Did Pope Benedict XVI start it all by saying that “the ox and the ass” around the manger are “just myths” in his recent book, Jesus of Nazareth? It seems he did. And didn’t he also say the angels never sang to the shepherds on the hillside?
Perhaps he did – I haven’t read his book yet – but Scripture scholars have been saying this for years. Not just that: there weren’t “three kings” and a “star in the East,” either. Not even a meeting with King Herod or a slaughter of the Innocents.
What next? With all these ‘changes’, are we sure whether Jesus was born in Bethlehem? Probably not. As to being born on December 25, certainly not!
So what do we believe in the Christmas stories? And how do we believe? What is real? What is the truth? Perhaps the discussion should start here.
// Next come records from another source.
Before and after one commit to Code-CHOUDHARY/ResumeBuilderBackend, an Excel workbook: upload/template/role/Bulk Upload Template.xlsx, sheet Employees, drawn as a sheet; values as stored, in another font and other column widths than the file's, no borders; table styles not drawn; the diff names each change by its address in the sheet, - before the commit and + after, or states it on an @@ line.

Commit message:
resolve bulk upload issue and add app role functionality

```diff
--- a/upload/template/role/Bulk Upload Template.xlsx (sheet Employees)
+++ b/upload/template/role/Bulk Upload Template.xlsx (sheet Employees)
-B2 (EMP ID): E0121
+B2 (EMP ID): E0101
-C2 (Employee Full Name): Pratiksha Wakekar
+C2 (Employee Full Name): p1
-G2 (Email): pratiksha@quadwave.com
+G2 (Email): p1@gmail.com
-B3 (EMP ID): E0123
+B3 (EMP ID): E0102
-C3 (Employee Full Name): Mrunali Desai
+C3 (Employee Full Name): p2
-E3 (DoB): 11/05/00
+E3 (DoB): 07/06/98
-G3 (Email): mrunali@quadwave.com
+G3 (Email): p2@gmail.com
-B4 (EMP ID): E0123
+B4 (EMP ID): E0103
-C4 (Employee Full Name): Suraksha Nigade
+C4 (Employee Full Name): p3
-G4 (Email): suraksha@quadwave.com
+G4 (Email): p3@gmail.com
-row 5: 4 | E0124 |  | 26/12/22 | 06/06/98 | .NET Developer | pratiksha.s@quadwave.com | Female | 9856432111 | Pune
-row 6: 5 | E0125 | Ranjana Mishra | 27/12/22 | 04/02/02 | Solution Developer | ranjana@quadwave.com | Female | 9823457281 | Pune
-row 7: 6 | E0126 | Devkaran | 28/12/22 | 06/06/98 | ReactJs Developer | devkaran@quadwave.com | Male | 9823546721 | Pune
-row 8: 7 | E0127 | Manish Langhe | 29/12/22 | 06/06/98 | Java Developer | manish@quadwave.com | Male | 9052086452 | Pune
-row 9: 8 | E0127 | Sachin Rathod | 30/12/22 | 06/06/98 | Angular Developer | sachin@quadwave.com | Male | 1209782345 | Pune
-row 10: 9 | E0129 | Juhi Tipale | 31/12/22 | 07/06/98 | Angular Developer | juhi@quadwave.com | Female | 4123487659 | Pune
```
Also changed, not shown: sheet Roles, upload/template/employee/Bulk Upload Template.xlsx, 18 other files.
All of us today are children of a scientific age, and for us, truth is what we can see (and hear and touch) and what we can measure. We call this ’empirical’ truth, that is, facts that can be measured, tested, and verified according to generally accepted criteria. And whenever we read or write a report, we expect that these canons of evidence are followed. But the Bible was written in a pre-scientific age, and to apply such modern criteria to it lands us in problems.
The language of the Bible is not empirical; it is metaphorical and symbolic. Or, to use a much-abused word, it is a myth. The Bible is not so much concerned with the facts as it is with these facts’ meaning. Put into other words, the truth of the Bible is not history; it is “salvation history.”
Salvation history is what goes on within us — while outwardly we grow, develop, age, and die. Our public image may be one of success or failure, triumph, or disaster. But it is within the “heart of man,” unseen and unnoticed, that the real struggle goes on. It is here that we encounter ‘the truth’ of our lives. God’s word is addressed to this heart. The Bible speaks to our heart, not to our face. And its words are metaphorical, not mathematical.
Myth and symbol don’t just record the event; they probe the meaning of the event. When we say “we believe,” we give meaning to what we say, for faith gives meaning. All mythology dips into our reserves of faith. Myth, story-telling, ritual, and drama are ways in which we understand the reality of our lives — or the lives of our heroes or our demons. Today’ myth’ is a bad word. It has come to mean falsehood. But this is incorrect. Myth is just another way of speaking, as true as science and logic, but different. Today again, we say something is “symbolic,” meaning that it’s not the real thing. Again, how wrong!
Rather, a symbol is a truth so close to the bone that it can’t be expressed in ordinary words but needs a more imaginative rendering.
But let’s get back to the Christmas stories. If they are symbolic, then what is their deeper meaning?
Their deeper meaning is that this little child born in a manger is in reality, the Saviour of the World, the very Son of God. His birth is divine, but not in the fashion of the pagan fables where a heavenly god impregnates a beautiful earthling. Jesus’s birth is unique. We are not told how Mary conceives, except in those words of Luke, “the power of the Most High will overshadow you,” a Jewish allusion to God present in the Cloud (shekinah) over the Temple. In other places, God ‘speaks’ to human beings in “dreams,” as in Matthew (four times), and through “angels” in Luke (three times). In other words, the Infant Jesus is clearly presented as someone divine.
Our modern sensibility keeps asking, ‘but how ?’ The ancients didn’t ask how; they asked why: Jesus’s name tells us: ‘God with us’ (Emmanuel), ‘save his people from their sins.’
So whether Jesus was actually born in Bethlehem or not is secondary. We say that he was “born in Bethlehem” because Bethlehem was David’s birthplace, King David was Israel’s greatest king and the ancestor of the messiah.
If Jesus is God, if he is king and if his birth had been foretold, then surely he must be gifted with incense and gold, and a star must indicate his birthplace. And as a greater king than Herod, he must also outwit the tyrant to fulfill his destiny. Thus Matthew’s story of the magi is a sort of parable with Old Testament allusions. The Hebrew word for this is midrash, a story that illustrates a Scriptural message and into which the reader can find clues to understand. A midrash is like a cartoon today, which comments on a political situation in a few quick lines, and provokes a flash of understanding.
That is why Pope Benedict tells us not to take the stories literally, in a ‘linear’ fashion, applying the modern criteria of empirical evidence. He asks us not to get lost in the picturesque details but to read them with a sense of wonder and awe. And then to praise God as Mary and Elizabeth did; and thank him, with Zachary and Simeon, for not having forgotten, for always keeping his promises.
The Christmas stories weren’t written to give us information about Jesus’s birth. They were written to give meaning to our lives of faith and to capture our imagination with the message that God is always with us (Emmanuel), that we are saved through the child who is called Jesus/ Yeshua, “Yahweh saves.”